Records supplied Block Start

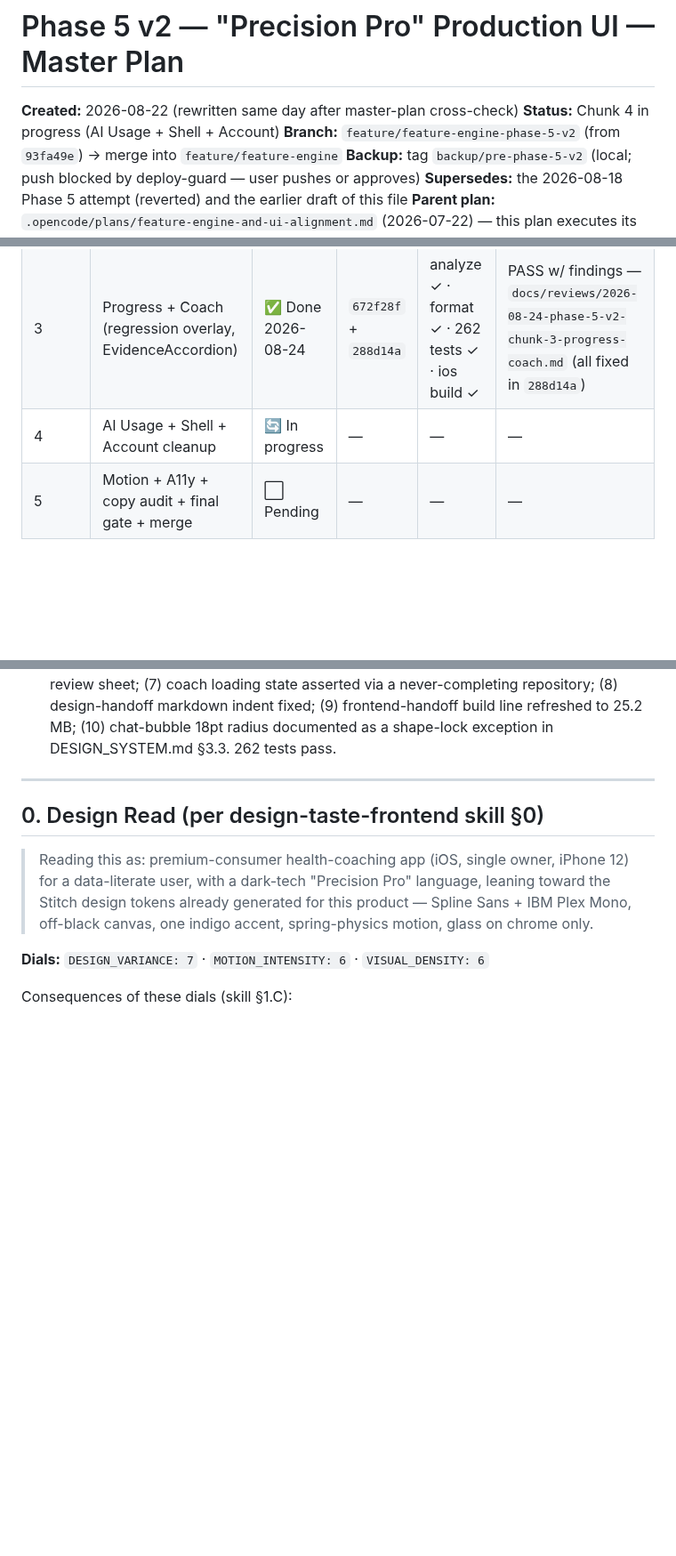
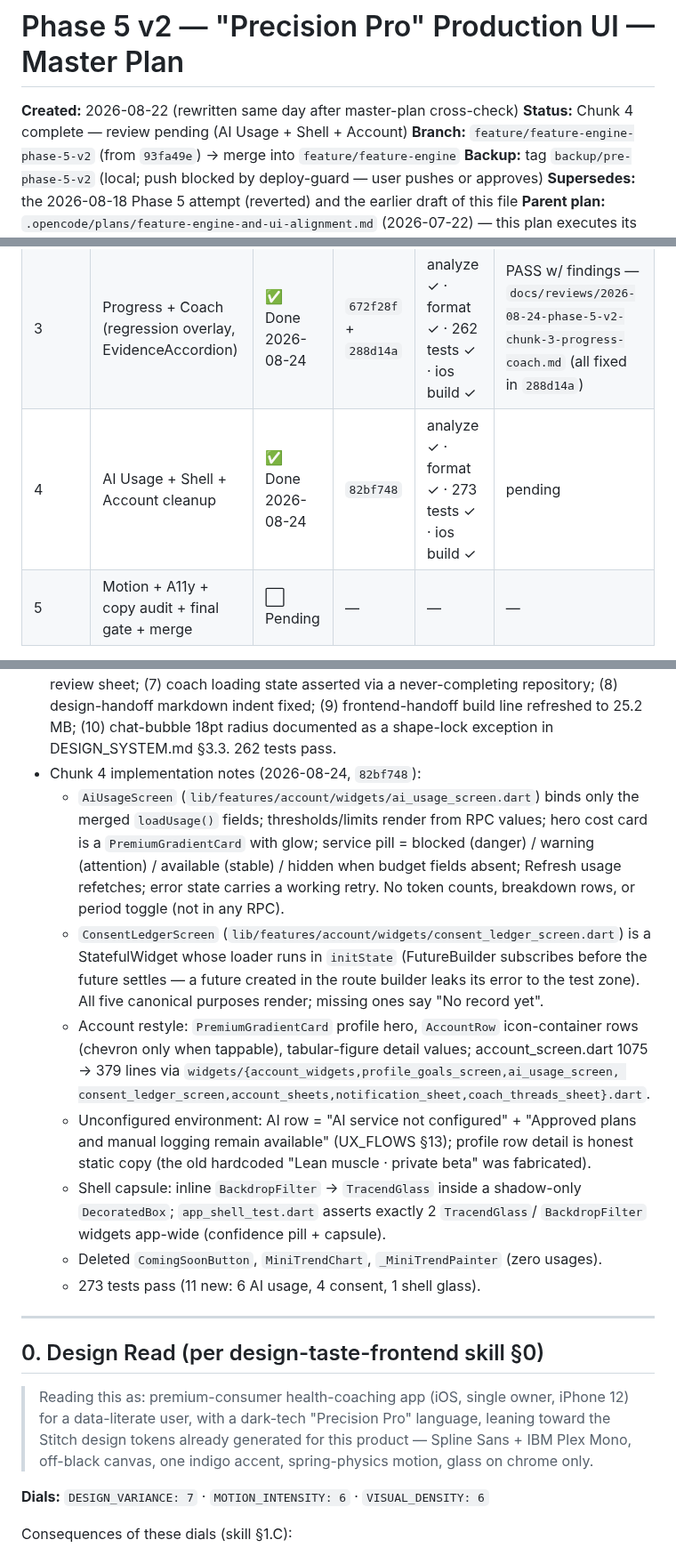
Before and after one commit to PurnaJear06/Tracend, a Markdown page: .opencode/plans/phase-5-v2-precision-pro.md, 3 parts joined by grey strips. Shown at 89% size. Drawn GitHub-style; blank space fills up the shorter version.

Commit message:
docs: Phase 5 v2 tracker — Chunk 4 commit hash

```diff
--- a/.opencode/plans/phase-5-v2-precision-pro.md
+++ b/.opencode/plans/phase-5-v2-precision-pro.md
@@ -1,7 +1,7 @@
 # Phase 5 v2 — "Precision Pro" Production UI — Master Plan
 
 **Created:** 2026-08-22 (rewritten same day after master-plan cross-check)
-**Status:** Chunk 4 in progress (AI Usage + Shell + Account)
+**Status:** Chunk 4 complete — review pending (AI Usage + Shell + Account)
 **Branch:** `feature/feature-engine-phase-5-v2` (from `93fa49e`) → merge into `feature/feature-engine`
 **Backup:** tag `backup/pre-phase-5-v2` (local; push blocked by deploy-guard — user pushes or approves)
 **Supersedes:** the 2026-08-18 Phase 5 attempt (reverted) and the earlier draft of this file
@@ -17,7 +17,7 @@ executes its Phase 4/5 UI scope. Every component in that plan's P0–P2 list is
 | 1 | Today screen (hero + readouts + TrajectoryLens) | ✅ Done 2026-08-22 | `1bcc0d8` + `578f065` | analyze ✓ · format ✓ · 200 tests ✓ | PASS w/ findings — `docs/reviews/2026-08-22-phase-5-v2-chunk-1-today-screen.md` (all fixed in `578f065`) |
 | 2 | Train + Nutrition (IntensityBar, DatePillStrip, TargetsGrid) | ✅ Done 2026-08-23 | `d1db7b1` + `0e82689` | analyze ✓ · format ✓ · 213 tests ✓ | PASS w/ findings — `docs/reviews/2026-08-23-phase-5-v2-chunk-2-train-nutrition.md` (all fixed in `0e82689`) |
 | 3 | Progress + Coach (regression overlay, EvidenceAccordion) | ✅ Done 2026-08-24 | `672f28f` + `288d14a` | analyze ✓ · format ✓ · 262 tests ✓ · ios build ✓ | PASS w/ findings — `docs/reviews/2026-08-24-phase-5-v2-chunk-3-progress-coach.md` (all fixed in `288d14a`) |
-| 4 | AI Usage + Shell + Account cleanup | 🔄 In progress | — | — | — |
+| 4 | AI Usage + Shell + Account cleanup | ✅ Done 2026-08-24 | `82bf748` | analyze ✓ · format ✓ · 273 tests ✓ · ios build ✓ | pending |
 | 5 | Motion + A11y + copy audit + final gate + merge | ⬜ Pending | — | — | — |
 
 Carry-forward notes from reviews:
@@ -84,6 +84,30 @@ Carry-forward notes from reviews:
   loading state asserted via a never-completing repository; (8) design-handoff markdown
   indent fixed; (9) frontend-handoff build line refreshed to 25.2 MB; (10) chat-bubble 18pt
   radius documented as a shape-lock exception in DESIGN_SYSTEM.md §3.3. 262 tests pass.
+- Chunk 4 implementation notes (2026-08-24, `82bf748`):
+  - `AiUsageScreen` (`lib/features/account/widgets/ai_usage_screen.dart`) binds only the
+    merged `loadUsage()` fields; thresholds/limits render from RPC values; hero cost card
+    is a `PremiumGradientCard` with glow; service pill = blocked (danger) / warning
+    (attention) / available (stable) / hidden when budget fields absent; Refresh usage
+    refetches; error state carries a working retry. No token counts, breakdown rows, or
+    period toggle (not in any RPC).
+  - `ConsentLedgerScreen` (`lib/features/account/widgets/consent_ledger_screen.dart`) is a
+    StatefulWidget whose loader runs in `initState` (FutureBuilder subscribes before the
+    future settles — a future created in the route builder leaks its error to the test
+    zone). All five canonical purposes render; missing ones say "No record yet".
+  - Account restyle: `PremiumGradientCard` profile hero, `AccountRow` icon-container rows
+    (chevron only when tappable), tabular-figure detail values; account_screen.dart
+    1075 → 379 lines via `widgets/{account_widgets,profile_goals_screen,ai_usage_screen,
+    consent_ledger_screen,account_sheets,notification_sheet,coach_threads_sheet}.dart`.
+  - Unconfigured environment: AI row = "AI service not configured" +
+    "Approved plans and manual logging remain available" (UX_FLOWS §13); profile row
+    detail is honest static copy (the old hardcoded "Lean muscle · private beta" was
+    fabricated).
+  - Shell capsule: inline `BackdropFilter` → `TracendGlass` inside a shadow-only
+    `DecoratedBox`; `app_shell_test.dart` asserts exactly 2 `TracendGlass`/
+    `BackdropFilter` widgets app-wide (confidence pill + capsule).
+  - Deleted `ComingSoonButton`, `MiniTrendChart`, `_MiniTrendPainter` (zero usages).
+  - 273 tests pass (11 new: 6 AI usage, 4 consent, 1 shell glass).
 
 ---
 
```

Records supplied Block End
Records supplied Block Start

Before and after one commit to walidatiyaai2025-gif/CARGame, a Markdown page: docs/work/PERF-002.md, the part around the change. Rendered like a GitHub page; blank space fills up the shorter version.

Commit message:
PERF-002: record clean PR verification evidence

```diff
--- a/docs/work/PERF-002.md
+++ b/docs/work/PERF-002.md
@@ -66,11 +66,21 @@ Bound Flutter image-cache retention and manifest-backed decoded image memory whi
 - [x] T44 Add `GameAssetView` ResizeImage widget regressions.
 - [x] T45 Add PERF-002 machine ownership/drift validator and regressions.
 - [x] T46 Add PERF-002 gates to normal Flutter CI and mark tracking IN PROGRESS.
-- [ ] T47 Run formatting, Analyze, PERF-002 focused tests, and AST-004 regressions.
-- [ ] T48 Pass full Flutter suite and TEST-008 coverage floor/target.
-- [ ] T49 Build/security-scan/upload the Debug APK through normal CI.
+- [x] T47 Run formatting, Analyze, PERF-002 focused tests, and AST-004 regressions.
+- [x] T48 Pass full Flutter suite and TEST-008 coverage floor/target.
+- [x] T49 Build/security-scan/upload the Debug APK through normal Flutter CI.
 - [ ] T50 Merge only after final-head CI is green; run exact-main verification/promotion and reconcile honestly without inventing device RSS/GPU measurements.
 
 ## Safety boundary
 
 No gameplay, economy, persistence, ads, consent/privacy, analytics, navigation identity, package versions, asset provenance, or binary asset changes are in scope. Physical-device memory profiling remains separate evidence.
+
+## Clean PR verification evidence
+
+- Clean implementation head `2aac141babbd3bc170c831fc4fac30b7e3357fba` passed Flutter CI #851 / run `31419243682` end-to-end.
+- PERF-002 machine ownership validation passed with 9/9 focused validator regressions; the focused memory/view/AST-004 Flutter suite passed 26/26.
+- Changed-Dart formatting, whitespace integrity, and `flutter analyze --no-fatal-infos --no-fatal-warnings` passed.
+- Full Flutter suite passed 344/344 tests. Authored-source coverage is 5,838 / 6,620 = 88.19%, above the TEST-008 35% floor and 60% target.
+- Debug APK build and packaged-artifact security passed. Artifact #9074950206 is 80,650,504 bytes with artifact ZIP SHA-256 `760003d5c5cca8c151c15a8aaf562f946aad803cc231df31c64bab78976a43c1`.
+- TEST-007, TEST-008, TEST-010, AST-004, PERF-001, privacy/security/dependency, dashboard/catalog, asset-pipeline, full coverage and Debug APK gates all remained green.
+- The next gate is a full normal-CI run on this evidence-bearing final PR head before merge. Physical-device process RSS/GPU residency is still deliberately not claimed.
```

Records supplied Block End

_What is needed_
Search the entries above for the string "regressions". Copy each line that holds it.

_Result of the exercise_
 - [x] T44 Add `GameAssetView` ResizeImage widget regressions.
 - [x] T45 Add PERF-002 machine ownership/drift validator and regressions.
-- [ ] T47 Run formatting, Analyze, PERF-002 focused tests, and AST-004 regressions.
+- [x] T47 Run formatting, Analyze, PERF-002 focused tests, and AST-004 regressions.
+- PERF-002 machine ownership validation passed with 9/9 focused validator regressions; the focused memory/view/AST-004 Flutter suite passed 26/26.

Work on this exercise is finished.